##### Task input #####

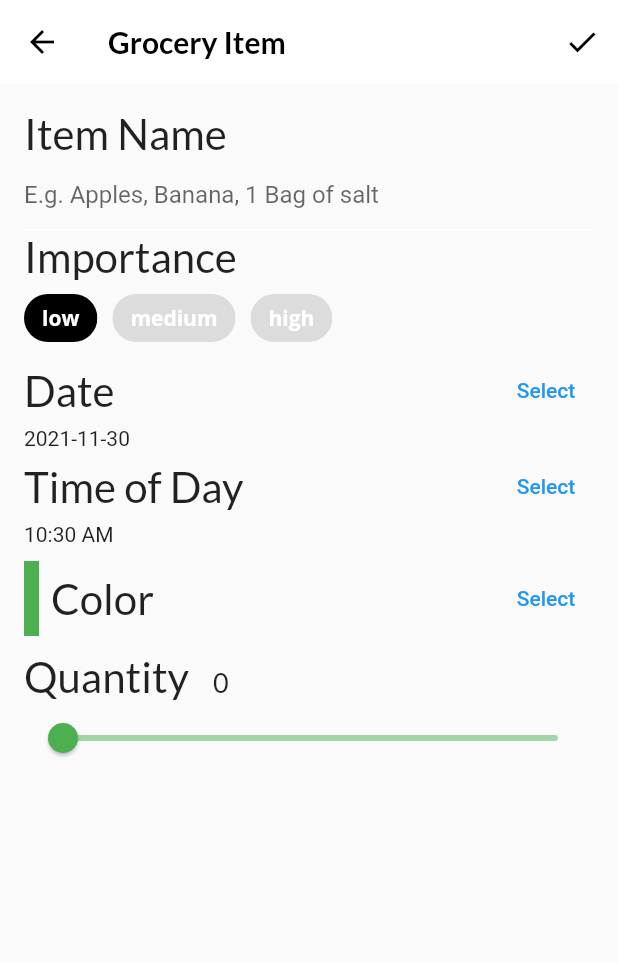
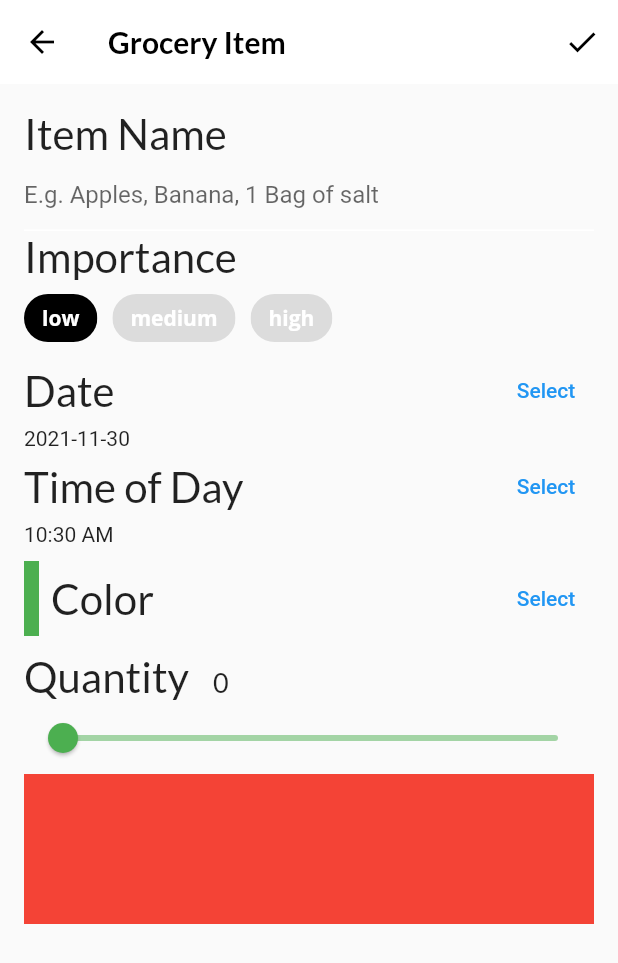
Before and after one commit to xsadra/Flutter-Apprentice, a Flutter app: the screen it shows after launch, item 3 of the bottom bar chosen, after a tap on the "add" icon, on a phone screen of 412 x 824 dp. Shown: the top 963 px of the screen. Run offline on Flutter 3.47's test engine with Material 2 defaults, Android fonts, the phone set to English and light mode, and no system bars; our stand-ins replace flutter_colorpicker, google_fonts.

Commit message:
II-6.10-Creating a grocery tile

```diff
--- a/fooderlich/lib/components/components.dart
+++ b/fooderlich/lib/components/components.dart
@@ -5,6 +5,7 @@ export 'card3.dart';
 export 'circle_image.dart';
 export 'friend_post_list_view.dart';
 export 'friend_post_tile.dart';
+export 'grocery_tile.dart';
 export 'recipe_thumbnail.dart';
 export 'recipes_grid_view.dart';
 export 'today_recipe_list_view.dart';
--- /dev/null
+++ b/fooderlich/lib/components/grocery_tile.dart
@@ -0,0 +1,35 @@
+import 'package:flutter/material.dart';
+
+import '../models/grocery_item.dart';
+
+class GroceryTile extends StatelessWidget {
+  final GroceryItem item;
+
+  final Function(bool?)? onComplete;
+
+  final TextDecoration textDecoration;
+
+  GroceryTile({
+    Key? key,
+    required this.item,
+    this.onComplete,
+  })  : textDecoration =
+            item.isComplete ? TextDecoration.lineThrough : TextDecoration.none,
+        super(key: key);
+
+  @override
+  Widget build(BuildContext context) {
+    // TODO 21: Change this Widget
+    return Container(
+      height: 100.0,
+      // TODO 20: Replace this color
+      color: Colors.red,
+    );
+  }
+
+// TODO: Add BuildImportance()
+
+// TODO: Add buildDate()
+
+// TODO: Add buildCheckbox()
+}
--- a/fooderlich/lib/screens/grocery_item_screen.dart
+++ b/fooderlich/lib/screens/grocery_item_screen.dart
@@ -1,5 +1,6 @@
 import 'package:flutter/material.dart';
 import 'package:flutter_colorpicker/flutter_colorpicker.dart';
+import 'package:fooderlich/components/components.dart';
 import 'package:google_fonts/google_fonts.dart';
 import 'package:intl/intl.dart';
 
@@ -95,8 +96,22 @@ class _GroceryItemScreenState extends State<GroceryItemScreen> {
             buildColorPicker(context),
             const SizedBox(height: 10.0),
             buildQuantityField(),
-
-            // TODO: 19: Add Grocery Tile
+            GroceryTile(
+              item: GroceryItem(
+                id: 'previewMode',
+                name: _name,
+                importance: _importance,
+                color: _currentColor,
+                quantity: _currentSliderValue,
+                date: DateTime(
+                  _dueDate.year,
+                  _dueDate.month,
+                  _dueDate.day,
+                  _timeOfDay.hour,
+                  _timeOfDay.minute,
+                ),
+              ),
+            ),
           ],
         ),
       ),
```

#####

Exercise —
The entries above should be given again exactly, minus any pictures.

Answer space —
Before and after one commit to xsadra/Flutter-Apprentice, a Flutter app: the screen it shows after launch, item 3 of the bottom bar chosen, after a tap on the "add" icon, on a phone screen of 412 x 824 dp. Shown: the top 963 px of the screen. Run offline on Flutter 3.47's test engine with Material 2 defaults, Android fonts, the phone set to English and light mode, and no system bars; our stand-ins replace flutter_colorpicker, google_fonts.

Commit message:
II-6.10-Creating a grocery tile

```diff
--- a/fooderlich/lib/components/components.dart
+++ b/fooderlich/lib/components/components.dart
@@ -5,6 +5,7 @@ export 'card3.dart';
 export 'circle_image.dart';
 export 'friend_post_list_view.dart';
 export 'friend_post_tile.dart';
+export 'grocery_tile.dart';
 export 'recipe_thumbnail.dart';
 export 'recipes_grid_view.dart';
 export 'today_recipe_list_view.dart';
--- /dev/null
+++ b/fooderlich/lib/components/grocery_tile.dart
@@ -0,0 +1,35 @@
+import 'package:flutter/material.dart';
+
+import '../models/grocery_item.dart';
+
+class GroceryTile extends StatelessWidget {
+  final GroceryItem item;
+
+  final Function(bool?)? onComplete;
+
+  final TextDecoration textDecoration;
+
+  GroceryTile({
+    Key? key,
+    required this.item,
+    this.onComplete,
+  })  : textDecoration =
+            item.isComplete ? TextDecoration.lineThrough : TextDecoration.none,
+        super(key: key);
+
+  @override
+  Widget build(BuildContext context) {
+    // TODO 21: Change this Widget
+    return Container(
+      height: 100.0,
+      // TODO 20: Replace this color
+      color: Colors.red,
+    );
+  }
+
+// TODO: Add BuildImportance()
+
+// TODO: Add buildDate()
+
+// TODO: Add buildCheckbox()
+}
--- a/fooderlich/lib/screens/grocery_item_screen.dart
+++ b/fooderlich/lib/screens/grocery_item_screen.dart
@@ -1,5 +1,6 @@
 import 'package:flutter/material.dart';
 import 'package:flutter_colorpicker/flutter_colorpicker.dart';
+import 'package:fooderlich/components/components.dart';
 import 'package:google_fonts/google_fonts.dart';
 import 'package:intl/intl.dart';
 
@@ -95,8 +96,22 @@ class _GroceryItemScreenState extends State<GroceryItemScreen> {
             buildColorPicker(context),
             const SizedBox(height: 10.0),
             buildQuantityField(),
-
-            // TODO: 19: Add Grocery Tile
+            GroceryTile(
+              item: GroceryItem(
+                id: 'previewMode',
+                name: _name,
+                importance: _importance,
+                color: _currentColor,
+                quantity: _currentSliderValue,
+                date: DateTime(
+                  _dueDate.year,
+                  _dueDate.month,
+                  _dueDate.day,
+                  _timeOfDay.hour,
+                  _timeOfDay.minute,
+                ),
+              ),
+            ),
           ],
         ),
       ),
```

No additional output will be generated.